Stuart Kestenbaum uses a sports analogy when he talks about his work as an arts administrator.

“I sometimes feel I can see the whole field,” he said.

Kestenbaum, 63, recently announced he was leaving as director of Haystack Mountain School of Crafts on Deer Isle. It is a post he has held – and loved – since 1988. “It’s a long time to be in one place, but it’s never felt old to me,” Kestenbaum said.

Before Haystack, he worked for the Maine Arts Commission and the Children’s Museum of Maine. He’s also a poet, and has just begun serving as chairman of the American Craft Council.

His diplomatic demeanor and common sense management style have made Kestenbaum the face of Maine arts.

During Kestenbaum’s 27 years at Haystack, the school has emerged as an international destination for artists and creative thinkers to learn skills, investigate materials and technologies, and explore ideas related to art and creativity. It serves about 1,000 students a year who come from across Maine and across the globe for workshops, residencies and conferences in a retreat-like setting on a remote section of the Deer Isle peninsula.

But mostly it’s a place where people come to connect – with their inner selves, with friends in the field and with nature.

Kestenbaum’s quiet presence led the way, said his friend, Warren Seelig, who has taught at Haystack and served on its board.

“He’s just such a humble and relaxed but focused guy,” Seelig said. “He is able to connect with all kinds of personalities, and he treats people really well.”

Kestenbaum begins most sessions with a poem, either something he wrote or something related to the topic. Humor is a big part of his management style.

At dinner – Haystack is renowned for its food – Kestenbaum stands near the center of the dining room, dings a bell and says a few words, almost always in a voice just soft enough that people have to pay attention to hear him.

Replacing him will be a monumental challenge, Seelig said. “He’s the source of it all and always has been,” he said.
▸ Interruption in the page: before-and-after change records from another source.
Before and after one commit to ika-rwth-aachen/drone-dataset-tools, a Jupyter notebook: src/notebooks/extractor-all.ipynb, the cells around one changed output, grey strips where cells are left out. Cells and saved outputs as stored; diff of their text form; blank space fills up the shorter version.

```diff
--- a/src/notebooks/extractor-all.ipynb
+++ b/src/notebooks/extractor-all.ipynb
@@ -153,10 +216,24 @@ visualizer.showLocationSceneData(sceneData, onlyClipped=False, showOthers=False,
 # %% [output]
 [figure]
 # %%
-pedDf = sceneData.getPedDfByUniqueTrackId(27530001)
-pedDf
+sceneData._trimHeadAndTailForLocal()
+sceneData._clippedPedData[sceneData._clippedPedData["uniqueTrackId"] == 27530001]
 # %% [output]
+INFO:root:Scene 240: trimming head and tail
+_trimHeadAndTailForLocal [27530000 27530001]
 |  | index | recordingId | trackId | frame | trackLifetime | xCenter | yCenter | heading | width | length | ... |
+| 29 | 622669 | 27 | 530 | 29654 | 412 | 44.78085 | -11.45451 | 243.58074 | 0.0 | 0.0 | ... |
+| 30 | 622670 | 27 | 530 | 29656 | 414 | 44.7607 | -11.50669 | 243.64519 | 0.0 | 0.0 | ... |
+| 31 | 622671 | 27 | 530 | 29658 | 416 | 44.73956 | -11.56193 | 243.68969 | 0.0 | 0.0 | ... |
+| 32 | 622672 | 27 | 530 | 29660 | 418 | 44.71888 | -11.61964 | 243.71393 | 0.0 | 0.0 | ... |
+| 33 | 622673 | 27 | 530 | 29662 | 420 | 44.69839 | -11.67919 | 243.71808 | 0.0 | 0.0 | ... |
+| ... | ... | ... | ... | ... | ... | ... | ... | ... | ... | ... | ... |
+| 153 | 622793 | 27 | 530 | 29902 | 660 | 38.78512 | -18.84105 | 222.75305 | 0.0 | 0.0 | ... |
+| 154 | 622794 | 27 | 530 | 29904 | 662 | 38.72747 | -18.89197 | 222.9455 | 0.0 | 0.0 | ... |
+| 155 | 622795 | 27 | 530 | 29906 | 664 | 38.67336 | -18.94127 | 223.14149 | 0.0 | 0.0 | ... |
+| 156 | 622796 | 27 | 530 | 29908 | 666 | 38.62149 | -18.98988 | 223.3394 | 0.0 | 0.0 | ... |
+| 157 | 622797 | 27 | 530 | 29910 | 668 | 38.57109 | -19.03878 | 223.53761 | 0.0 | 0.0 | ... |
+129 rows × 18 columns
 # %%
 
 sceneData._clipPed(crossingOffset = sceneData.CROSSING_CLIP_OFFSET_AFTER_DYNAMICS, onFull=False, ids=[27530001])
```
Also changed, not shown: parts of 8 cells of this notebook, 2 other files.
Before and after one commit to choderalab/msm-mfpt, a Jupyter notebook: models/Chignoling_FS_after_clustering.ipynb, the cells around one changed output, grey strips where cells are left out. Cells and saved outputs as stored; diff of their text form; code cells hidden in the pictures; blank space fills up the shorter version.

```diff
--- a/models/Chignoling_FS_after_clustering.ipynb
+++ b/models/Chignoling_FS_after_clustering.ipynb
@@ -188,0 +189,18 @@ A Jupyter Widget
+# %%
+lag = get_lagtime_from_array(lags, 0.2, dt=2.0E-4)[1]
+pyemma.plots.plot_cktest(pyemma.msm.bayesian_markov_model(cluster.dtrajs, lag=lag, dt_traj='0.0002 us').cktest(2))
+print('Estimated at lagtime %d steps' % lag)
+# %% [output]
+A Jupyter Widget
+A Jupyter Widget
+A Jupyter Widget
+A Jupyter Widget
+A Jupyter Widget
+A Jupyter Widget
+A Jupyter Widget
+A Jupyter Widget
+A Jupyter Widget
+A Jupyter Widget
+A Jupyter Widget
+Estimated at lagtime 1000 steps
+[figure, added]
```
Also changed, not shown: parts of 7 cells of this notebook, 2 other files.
Kestenbaum is leaving because the time is right.

“Haystack has been my constant companion for 27 years. I love it there,” he said. “But I’d rather people say, ‘Too bad he’s gone’ than, ‘He’s been there too long.’ “